What you should do | Could you write out the records exactly as they are given?

Materials provided |
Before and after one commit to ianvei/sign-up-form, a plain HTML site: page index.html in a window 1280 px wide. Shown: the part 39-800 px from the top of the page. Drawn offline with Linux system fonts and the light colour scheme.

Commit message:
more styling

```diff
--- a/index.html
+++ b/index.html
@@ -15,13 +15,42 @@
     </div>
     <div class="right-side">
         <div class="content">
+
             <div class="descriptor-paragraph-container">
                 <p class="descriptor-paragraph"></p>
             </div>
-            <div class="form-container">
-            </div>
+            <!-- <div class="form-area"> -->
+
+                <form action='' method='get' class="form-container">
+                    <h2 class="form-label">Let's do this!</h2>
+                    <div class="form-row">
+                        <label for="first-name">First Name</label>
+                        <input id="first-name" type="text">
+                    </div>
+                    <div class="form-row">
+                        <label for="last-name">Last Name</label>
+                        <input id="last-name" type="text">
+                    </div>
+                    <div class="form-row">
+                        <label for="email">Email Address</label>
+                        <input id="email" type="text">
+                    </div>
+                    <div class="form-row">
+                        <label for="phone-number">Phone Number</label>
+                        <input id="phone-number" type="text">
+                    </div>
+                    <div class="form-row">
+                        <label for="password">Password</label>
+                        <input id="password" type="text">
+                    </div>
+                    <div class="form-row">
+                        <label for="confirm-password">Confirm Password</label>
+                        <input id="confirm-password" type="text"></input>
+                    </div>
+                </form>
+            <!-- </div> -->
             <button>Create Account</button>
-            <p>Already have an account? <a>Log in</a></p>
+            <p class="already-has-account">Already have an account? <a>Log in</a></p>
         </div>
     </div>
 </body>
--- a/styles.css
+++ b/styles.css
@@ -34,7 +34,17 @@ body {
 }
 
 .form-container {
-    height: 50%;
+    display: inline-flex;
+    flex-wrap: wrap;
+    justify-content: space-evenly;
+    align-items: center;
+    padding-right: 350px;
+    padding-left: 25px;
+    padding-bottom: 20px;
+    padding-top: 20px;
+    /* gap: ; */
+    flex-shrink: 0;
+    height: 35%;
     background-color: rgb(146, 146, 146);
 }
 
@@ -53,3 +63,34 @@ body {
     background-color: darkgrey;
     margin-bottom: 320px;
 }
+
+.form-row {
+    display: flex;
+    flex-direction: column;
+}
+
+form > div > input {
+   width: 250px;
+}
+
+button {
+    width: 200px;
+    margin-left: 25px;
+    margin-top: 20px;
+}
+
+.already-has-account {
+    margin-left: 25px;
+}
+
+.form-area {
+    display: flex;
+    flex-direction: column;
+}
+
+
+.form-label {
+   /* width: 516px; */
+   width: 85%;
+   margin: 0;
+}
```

Finished task |
Before and after one commit to ianvei/sign-up-form, a plain HTML site: page index.html in a window 1280 px wide. Shown: the part 39-800 px from the top of the page. Drawn offline with Linux system fonts and the light colour scheme.

Commit message:
more styling

```diff
--- a/index.html
+++ b/index.html
@@ -15,13 +15,42 @@
     </div>
     <div class="right-side">
         <div class="content">
+
             <div class="descriptor-paragraph-container">
                 <p class="descriptor-paragraph"></p>
             </div>
-            <div class="form-container">
-            </div>
+            <!-- <div class="form-area"> -->
+
+                <form action='' method='get' class="form-container">
+                    <h2 class="form-label">Let's do this!</h2>
+                    <div class="form-row">
+                        <label for="first-name">First Name</label>
+                        <input id="first-name" type="text">
+                    </div>
+                    <div class="form-row">
+                        <label for="last-name">Last Name</label>
+                        <input id="last-name" type="text">
+                    </div>
+                    <div class="form-row">
+                        <label for="email">Email Address</label>
+                        <input id="email" type="text">
+                    </div>
+                    <div class="form-row">
+                        <label for="phone-number">Phone Number</label>
+                        <input id="phone-number" type="text">
+                    </div>
+                    <div class="form-row">
+                        <label for="password">Password</label>
+                        <input id="password" type="text">
+                    </div>
+                    <div class="form-row">
+                        <label for="confirm-password">Confirm Password</label>
+                        <input id="confirm-password" type="text"></input>
+                    </div>
+                </form>
+            <!-- </div> -->
             <button>Create Account</button>
-            <p>Already have an account? <a>Log in</a></p>
+            <p class="already-has-account">Already have an account? <a>Log in</a></p>
         </div>
     </div>
 </body>
--- a/styles.css
+++ b/styles.css
@@ -34,7 +34,17 @@ body {
 }
 
 .form-container {
-    height: 50%;
+    display: inline-flex;
+    flex-wrap: wrap;
+    justify-content: space-evenly;
+    align-items: center;
+    padding-right: 350px;
+    padding-left: 25px;
+    padding-bottom: 20px;
+    padding-top: 20px;
+    /* gap: ; */
+    flex-shrink: 0;
+    height: 35%;
     background-color: rgb(146, 146, 146);
 }
 
@@ -53,3 +63,34 @@ body {
     background-color: darkgrey;
     margin-bottom: 320px;
 }
+
+.form-row {
+    display: flex;
+    flex-direction: column;
+}
+
+form > div > input {
+   width: 250px;
+}
+
+button {
+    width: 200px;
+    margin-left: 25px;
+    margin-top: 20px;
+}
+
+.already-has-account {
+    margin-left: 25px;
+}
+
+.form-area {
+    display: flex;
+    flex-direction: column;
+}
+
+
+.form-label {
+   /* width: 516px; */
+   width: 85%;
+   margin: 0;
+}
```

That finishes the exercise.